--- Data to process Enclosed Below ---

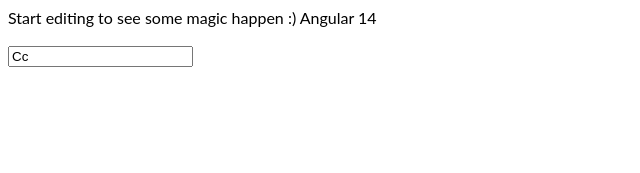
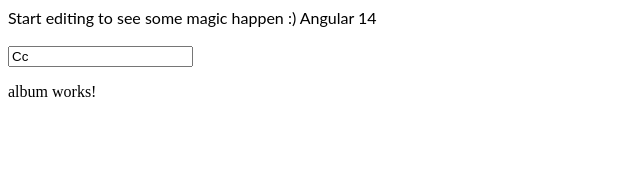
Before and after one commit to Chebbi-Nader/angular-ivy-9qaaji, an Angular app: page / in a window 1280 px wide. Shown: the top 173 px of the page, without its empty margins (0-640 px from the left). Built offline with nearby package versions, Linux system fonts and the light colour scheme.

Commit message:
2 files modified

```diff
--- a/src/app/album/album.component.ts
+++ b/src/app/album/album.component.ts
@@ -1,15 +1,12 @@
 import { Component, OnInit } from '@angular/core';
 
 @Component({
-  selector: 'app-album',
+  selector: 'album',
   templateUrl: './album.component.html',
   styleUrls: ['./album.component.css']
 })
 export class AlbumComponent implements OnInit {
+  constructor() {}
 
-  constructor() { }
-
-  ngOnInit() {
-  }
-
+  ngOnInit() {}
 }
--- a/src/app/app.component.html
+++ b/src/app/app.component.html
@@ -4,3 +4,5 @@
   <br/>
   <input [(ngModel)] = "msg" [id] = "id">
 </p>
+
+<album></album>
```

--- End of Enclosed Data to process ---
--- Data to process Enclosed Below ---

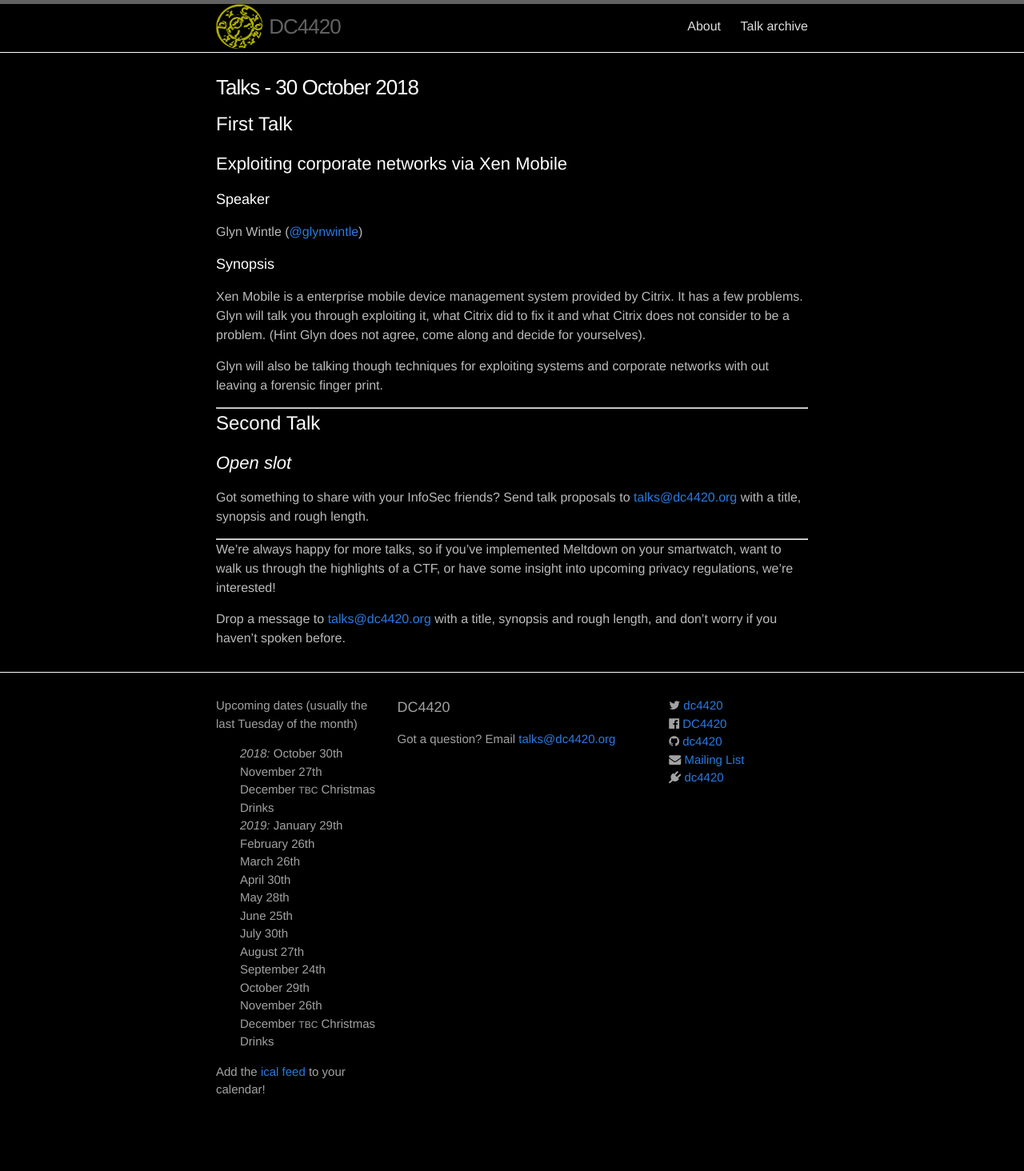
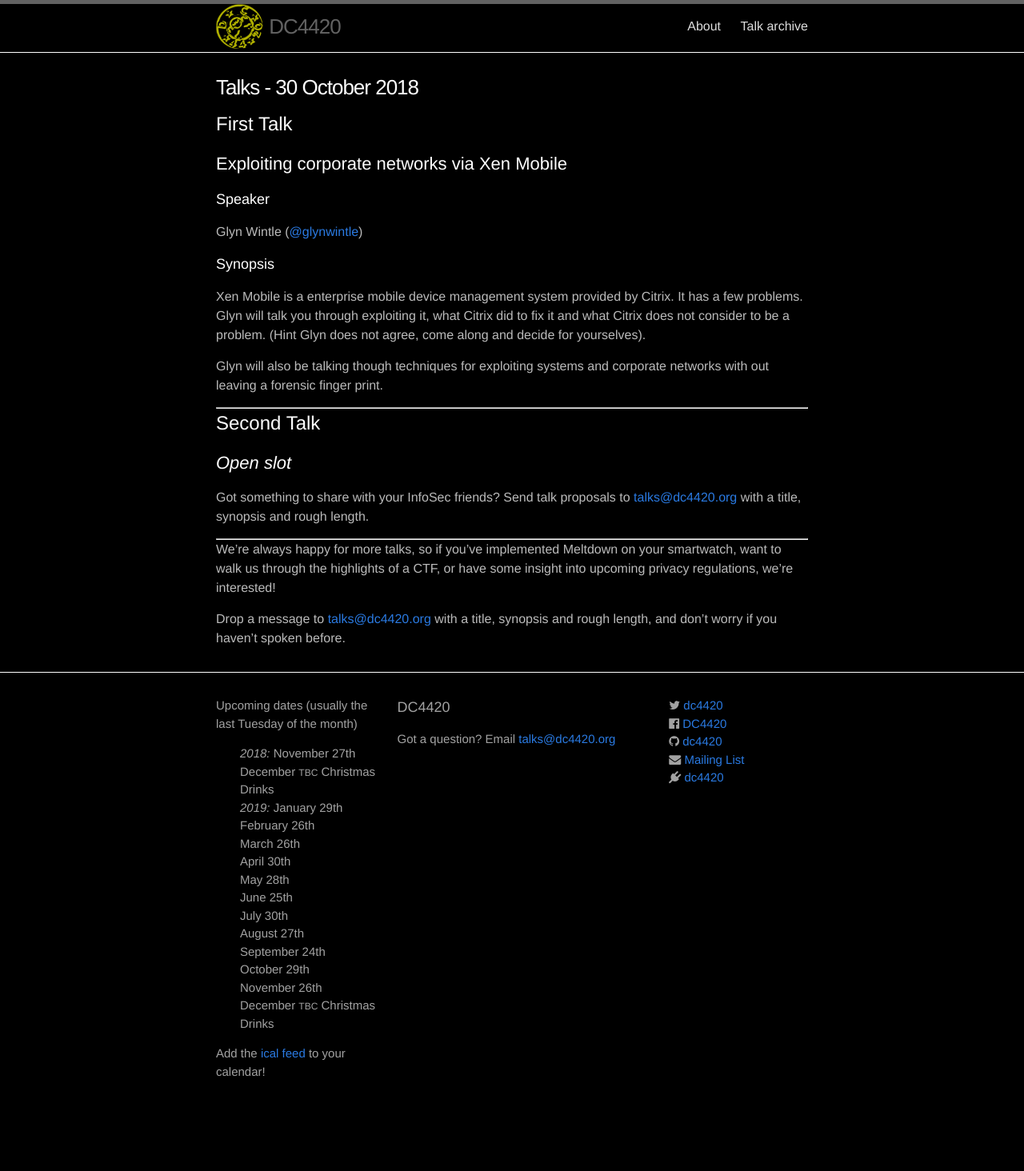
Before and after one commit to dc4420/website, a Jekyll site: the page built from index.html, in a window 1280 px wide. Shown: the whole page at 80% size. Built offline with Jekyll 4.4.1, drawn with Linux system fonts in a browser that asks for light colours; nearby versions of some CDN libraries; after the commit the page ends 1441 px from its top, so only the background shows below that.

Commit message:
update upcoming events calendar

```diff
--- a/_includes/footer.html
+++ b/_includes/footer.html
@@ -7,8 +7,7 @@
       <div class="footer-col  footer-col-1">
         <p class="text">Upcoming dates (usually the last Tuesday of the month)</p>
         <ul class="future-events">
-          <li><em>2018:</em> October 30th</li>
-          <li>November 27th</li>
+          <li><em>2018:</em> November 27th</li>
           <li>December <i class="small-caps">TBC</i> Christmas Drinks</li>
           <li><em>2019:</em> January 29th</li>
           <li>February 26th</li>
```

--- End of Enclosed Data to process ---

What the task requires.
Count up every line above that has the word "footer" in it; answer with the number alone.

Your response.
3